“The first step of finding feminists […] is to find where they gathered.” By collecting the voices of feminist restaurateurs and cafe-goers, Ingredients for Revolution: A History of American Feminist Restaurants, Cafes, and Coffeehouses creates a gathering space in its text.
Alex D. Ketchum presents “the first book to study the more than 230 feminist and lesbian-feminist restaurants, cafes, and coffeehouses that existed in the United States,” focusing on activities between the 1970s and 1980s. Interviews and archival materials (such as business records and cookbooks) reveal the practices, politics, and problems of owning and operating a feminist eatery. Ketchum groups restaurants and cafes as brick-and-mortar enterprises, while coffeehouses are identified as temporary spaces that serve refreshments. The first part of Ingredients for Revolution investigates permanent structures, the second part discusses temporary spaces, and the third part brushes on what’s beyond.
Ingredients for Revolution Concordia University Press
A History of American Feminist Restaurants, Cafes, and Coffeehouses
Alex D. Ketchum
Ingredients for Revolution
Concordia University Press
An ideological debate at the core of these efforts struck me: can a business, a function of capitalism which will always depend on inequity somewhere along the supply chain, be genuinely feminist? For many of the restaurants, cafés, and coffeehouses included in this study, their primary goal was to initiate a physical site to build community, share art, organize, and socialize without shame. Running a business was sometimes simply a consequence of this endeavour. Most establishments “closed only after a few years… [but] this does not mean they were failures.” They provided economic opportunities for women at a time when it was difficult to obtain a bank loan without a man’s signature on the paperwork. They subverted traditional “women’s work,” interrupted male-dominated restaurant culture, and supplied nourishment as a form of activism.
At the same time, although they employed alternative business practices, these spaces were not feminist utopias. Serving food meant “balancing concerns surrounding [ethically] sourcing products, fairly compensating labour, and offering accessible prices for customers” – not always successfully. Besides a few notable exceptions, permanent businesses were mostly managed by white women who could access capital. Restaurants, cafés, and coffeehouses tended to face homophobia and financial pressure. They often dealt with internal issues of inaccessibility, including racism and transphobia, along with general disagreements among members. These topics and more are categorically examined in each chapter of the book, grounded in the perspectives and artifacts of those who were directly or indirectly involved.
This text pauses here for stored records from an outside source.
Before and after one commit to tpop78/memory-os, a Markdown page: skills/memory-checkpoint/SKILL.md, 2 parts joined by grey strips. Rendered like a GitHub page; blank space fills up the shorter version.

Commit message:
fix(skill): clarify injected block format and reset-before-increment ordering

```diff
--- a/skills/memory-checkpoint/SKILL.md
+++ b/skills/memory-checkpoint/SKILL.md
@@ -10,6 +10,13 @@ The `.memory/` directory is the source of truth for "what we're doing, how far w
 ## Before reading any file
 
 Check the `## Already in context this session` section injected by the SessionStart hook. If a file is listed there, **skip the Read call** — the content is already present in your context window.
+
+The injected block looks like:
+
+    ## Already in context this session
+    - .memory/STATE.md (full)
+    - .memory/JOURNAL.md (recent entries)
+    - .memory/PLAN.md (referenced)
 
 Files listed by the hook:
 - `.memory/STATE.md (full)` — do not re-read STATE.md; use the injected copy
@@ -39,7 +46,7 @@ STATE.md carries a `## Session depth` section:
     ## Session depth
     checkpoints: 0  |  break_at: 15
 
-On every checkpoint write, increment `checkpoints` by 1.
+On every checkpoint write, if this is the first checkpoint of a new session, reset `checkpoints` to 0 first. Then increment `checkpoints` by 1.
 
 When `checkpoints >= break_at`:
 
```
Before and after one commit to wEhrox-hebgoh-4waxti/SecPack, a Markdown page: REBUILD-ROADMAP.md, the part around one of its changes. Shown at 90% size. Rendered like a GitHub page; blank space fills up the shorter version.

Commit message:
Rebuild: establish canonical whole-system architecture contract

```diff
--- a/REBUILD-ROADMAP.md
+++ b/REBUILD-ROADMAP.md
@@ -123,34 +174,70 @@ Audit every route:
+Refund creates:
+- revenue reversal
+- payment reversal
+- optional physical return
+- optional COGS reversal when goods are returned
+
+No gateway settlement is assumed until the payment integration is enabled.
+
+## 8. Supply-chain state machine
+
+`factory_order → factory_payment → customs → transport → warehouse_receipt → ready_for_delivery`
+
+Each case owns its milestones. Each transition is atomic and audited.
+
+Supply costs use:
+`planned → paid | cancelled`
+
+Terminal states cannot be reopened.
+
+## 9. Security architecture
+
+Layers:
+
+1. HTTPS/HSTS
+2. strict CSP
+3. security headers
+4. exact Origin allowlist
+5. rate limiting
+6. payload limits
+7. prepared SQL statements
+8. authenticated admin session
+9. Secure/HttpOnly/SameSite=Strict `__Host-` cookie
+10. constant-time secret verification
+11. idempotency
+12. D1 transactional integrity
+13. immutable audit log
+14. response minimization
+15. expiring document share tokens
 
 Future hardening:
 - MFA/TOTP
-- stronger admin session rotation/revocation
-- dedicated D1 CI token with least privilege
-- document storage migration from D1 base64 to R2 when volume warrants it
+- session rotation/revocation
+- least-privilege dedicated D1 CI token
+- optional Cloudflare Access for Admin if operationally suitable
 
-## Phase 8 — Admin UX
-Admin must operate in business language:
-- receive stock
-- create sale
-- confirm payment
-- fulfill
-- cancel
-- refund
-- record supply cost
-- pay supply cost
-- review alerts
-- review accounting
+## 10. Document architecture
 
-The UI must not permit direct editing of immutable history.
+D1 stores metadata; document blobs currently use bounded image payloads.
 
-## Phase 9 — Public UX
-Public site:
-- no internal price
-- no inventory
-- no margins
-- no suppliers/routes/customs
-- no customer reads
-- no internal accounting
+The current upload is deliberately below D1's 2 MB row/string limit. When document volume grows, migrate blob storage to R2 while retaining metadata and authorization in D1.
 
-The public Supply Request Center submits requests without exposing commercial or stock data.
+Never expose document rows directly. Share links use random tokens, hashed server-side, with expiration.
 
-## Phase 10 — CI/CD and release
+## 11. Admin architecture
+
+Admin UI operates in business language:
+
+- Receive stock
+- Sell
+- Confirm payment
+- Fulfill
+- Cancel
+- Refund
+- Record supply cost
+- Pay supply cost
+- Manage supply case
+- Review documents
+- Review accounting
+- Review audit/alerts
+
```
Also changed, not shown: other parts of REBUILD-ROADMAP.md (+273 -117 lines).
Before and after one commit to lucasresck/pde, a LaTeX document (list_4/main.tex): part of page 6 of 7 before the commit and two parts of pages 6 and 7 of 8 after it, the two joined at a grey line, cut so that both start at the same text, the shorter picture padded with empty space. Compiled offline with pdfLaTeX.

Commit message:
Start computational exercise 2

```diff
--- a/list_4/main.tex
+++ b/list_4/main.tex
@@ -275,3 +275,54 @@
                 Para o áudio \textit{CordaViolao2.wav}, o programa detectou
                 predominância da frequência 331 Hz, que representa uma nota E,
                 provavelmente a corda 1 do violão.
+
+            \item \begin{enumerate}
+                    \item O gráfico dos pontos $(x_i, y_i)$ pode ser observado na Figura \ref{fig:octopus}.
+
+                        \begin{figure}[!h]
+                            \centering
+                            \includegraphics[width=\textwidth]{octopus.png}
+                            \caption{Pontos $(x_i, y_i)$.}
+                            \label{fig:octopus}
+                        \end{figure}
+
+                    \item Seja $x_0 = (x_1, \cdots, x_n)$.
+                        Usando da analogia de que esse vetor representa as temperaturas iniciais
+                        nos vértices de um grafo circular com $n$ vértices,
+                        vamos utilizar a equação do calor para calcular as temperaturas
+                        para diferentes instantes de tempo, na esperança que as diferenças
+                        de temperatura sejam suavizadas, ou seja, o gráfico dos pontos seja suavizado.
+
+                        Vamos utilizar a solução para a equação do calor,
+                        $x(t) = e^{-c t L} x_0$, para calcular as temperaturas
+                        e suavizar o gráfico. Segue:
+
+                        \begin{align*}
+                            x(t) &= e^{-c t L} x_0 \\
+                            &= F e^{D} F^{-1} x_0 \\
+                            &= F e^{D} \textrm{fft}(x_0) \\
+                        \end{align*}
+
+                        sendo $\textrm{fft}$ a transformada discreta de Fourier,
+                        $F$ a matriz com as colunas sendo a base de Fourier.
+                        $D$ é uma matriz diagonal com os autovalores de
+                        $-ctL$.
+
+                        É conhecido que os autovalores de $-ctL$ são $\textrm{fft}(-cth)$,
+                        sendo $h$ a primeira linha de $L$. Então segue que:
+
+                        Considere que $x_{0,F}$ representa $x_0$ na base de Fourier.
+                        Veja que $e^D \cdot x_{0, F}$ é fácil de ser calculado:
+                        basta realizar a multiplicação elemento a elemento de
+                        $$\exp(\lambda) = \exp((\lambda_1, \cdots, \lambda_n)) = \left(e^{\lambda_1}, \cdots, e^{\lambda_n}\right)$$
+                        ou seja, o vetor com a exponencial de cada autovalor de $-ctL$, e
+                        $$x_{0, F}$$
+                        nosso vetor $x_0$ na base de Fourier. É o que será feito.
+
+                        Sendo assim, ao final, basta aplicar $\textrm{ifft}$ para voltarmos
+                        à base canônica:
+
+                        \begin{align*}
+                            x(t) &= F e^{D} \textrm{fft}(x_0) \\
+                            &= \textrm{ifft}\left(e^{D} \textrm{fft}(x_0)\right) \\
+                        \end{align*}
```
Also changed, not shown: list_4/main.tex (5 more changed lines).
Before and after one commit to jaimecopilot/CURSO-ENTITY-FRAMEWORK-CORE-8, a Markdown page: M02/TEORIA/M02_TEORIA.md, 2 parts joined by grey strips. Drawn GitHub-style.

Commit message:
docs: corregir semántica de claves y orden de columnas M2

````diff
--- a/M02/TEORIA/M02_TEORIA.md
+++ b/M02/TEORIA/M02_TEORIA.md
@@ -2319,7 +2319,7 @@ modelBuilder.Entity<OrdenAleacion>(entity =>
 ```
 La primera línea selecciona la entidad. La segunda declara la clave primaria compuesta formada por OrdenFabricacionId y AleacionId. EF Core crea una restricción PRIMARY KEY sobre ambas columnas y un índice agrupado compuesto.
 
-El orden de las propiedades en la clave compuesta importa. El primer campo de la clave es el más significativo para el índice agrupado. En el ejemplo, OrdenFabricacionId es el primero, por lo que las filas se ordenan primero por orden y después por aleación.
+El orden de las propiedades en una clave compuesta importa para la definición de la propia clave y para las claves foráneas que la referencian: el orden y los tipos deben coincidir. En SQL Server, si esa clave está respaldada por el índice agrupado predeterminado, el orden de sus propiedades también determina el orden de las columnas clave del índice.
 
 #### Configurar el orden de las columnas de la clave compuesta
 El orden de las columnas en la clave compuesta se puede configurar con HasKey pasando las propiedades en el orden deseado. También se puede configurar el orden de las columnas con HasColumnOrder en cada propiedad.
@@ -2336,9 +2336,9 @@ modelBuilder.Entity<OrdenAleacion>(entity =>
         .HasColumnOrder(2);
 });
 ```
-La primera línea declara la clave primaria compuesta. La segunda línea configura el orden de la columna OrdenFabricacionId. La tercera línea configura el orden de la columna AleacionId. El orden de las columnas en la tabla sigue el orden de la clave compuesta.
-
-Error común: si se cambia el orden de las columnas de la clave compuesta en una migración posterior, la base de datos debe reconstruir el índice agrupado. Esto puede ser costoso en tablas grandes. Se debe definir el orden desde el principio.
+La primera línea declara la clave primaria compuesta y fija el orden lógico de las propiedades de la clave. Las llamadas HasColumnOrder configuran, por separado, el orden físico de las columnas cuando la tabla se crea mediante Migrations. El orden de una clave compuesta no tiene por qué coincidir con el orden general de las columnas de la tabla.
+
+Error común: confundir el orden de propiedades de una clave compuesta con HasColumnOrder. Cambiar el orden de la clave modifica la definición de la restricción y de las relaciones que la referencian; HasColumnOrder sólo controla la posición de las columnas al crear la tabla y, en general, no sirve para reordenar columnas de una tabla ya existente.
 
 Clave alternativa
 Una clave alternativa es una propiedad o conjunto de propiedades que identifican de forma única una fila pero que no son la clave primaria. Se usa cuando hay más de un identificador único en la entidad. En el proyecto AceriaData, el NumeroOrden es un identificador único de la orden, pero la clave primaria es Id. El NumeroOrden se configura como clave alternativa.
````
Ingredients for Revolution is an academic work, but Ketchum refrains from employing jargon. She guides readers through case studies with strong, accessible writing (unsurprising, as she also authored Engage in Public Scholarship!: A Guidebook on Feminist and Accessible Communication). Scholarship is supported through extended appendices composed of directories, notes, and references. Photographs and facsimiles of menus, posters, and ephemera are integrated throughout the text. Publishing this knowledge combats erasure while mapping queer and feminist history, both the savoury and unsavoury parts. Ingredients for Revolution is a catalyst for conversations about feminist cafe subculture, contextualizing its past and contributing to its preservation.mRb